◆ What you have to do ◆
Find the lines of the data below that include "Respuesta". Report their number only.

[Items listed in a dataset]
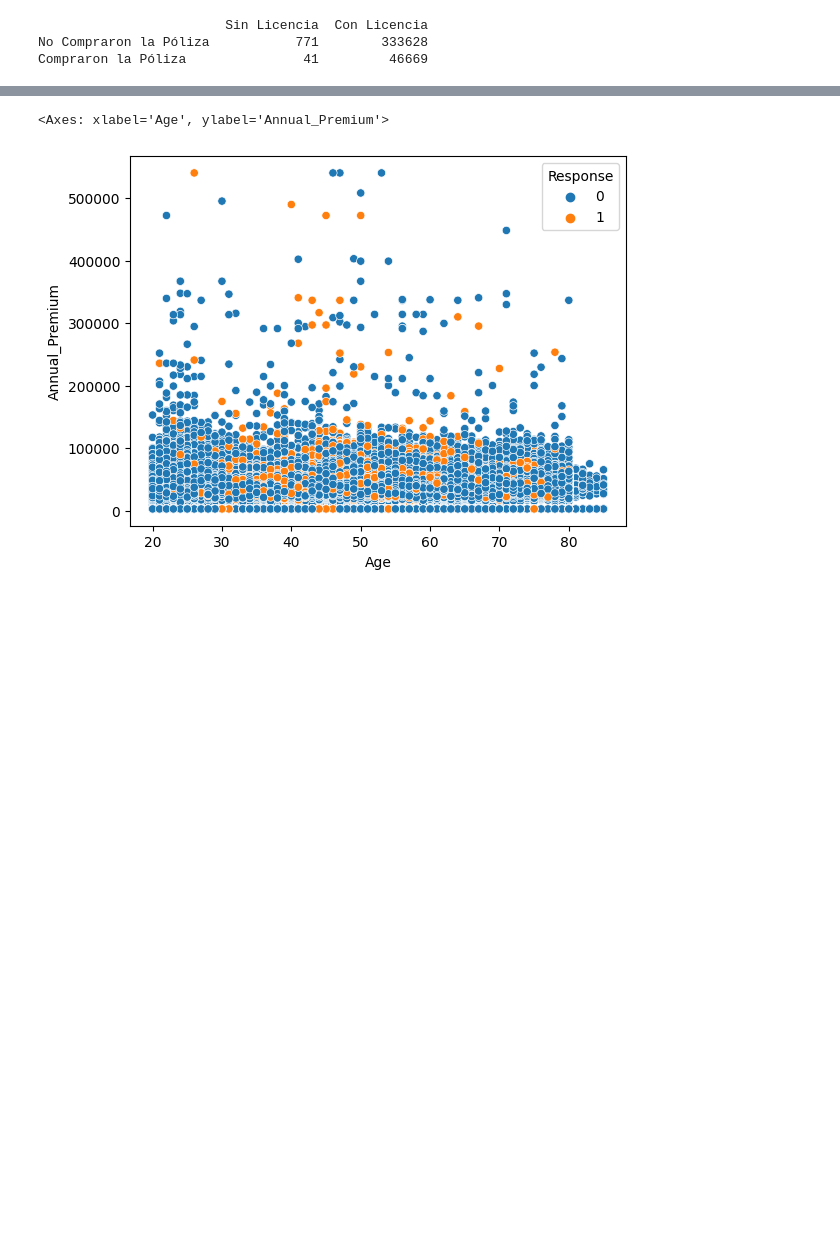
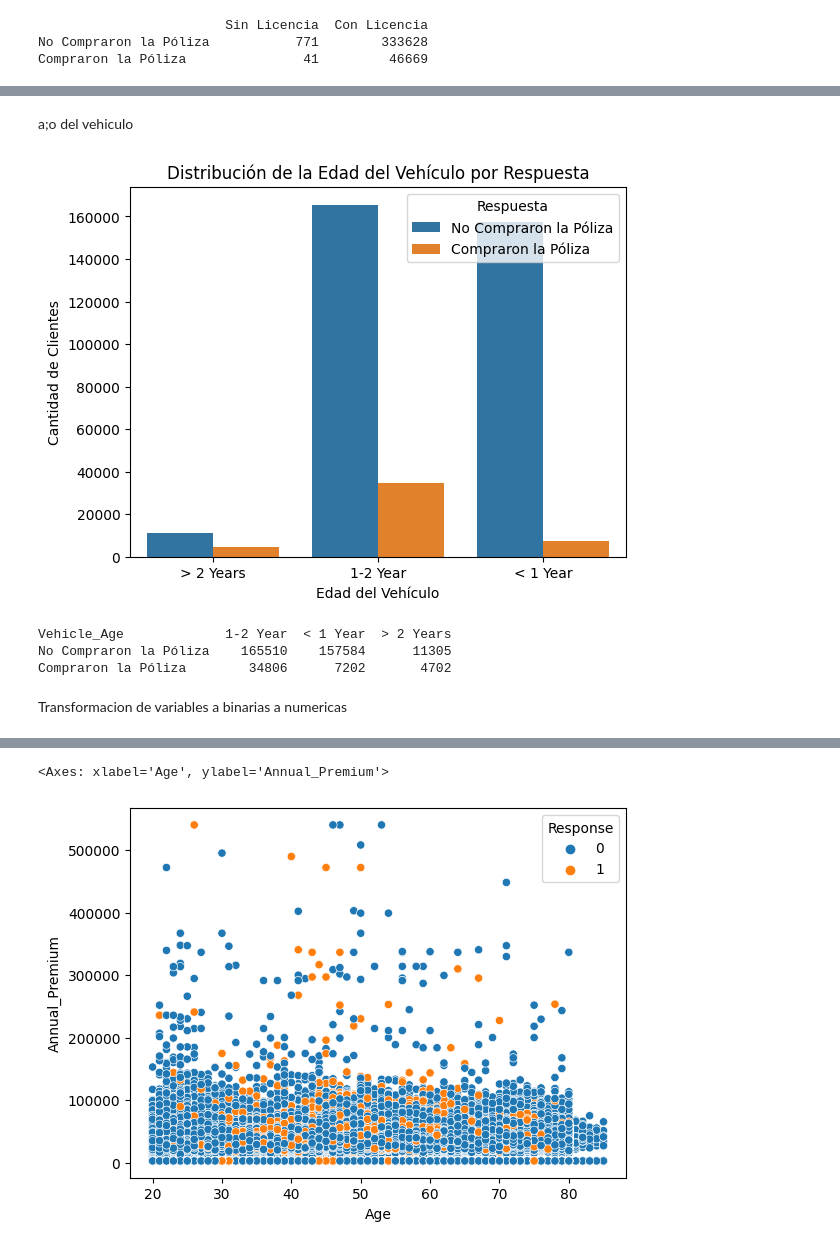
Before and after one commit to ActuaryVlad/tesisAi, a Jupyter notebook: jupyter tesis.ipynb, the cells around one changed output, grey strips where cells are left out. Drawn from its saved outputs; the diff is of its cells as text; code cells hidden in the pictures; blank space fills up the shorter version.

```diff
--- a/jupyter tesis.ipynb
+++ b/jupyter tesis.ipynb
@@ -249,0 +303,21 @@ Compraron la Póliza               41         46669
+# %% [markdown]
+a;o del vehiculo
+# %%
+sns.countplot(x='Vehicle_Age', hue='Response', data=train)
+plt.xlabel('Edad del Vehículo')
+plt.ylabel('Cantidad de Clientes')
+plt.title('Distribución de la Edad del Vehículo por Respuesta')
+plt.legend(title='Respuesta', labels=['No Compraron la Póliza', 'Compraron la Póliza'])
+plt.show()
+# %% [output]
+[figure, added]
+# %%
+cross_tab_vehicle_age = pd.crosstab(train['Response'], train['Vehicle_Age'])
+cross_tab_vehicle_age.index = ['No Compraron la Póliza', 'Compraron la Póliza']
+print(cross_tab_vehicle_age)
+# %% [output]
+Vehicle_Age             1-2 Year  < 1 Year  > 2 Years
+No Compraron la Póliza    165510    157584      11305
+Compraron la Póliza        34806      7202       4702
+# %% [markdown]
+Transformacion de variables a binarias a numericas
```
Also changed, not shown: parts of 19 cells of this notebook.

◆ Solution ◆
2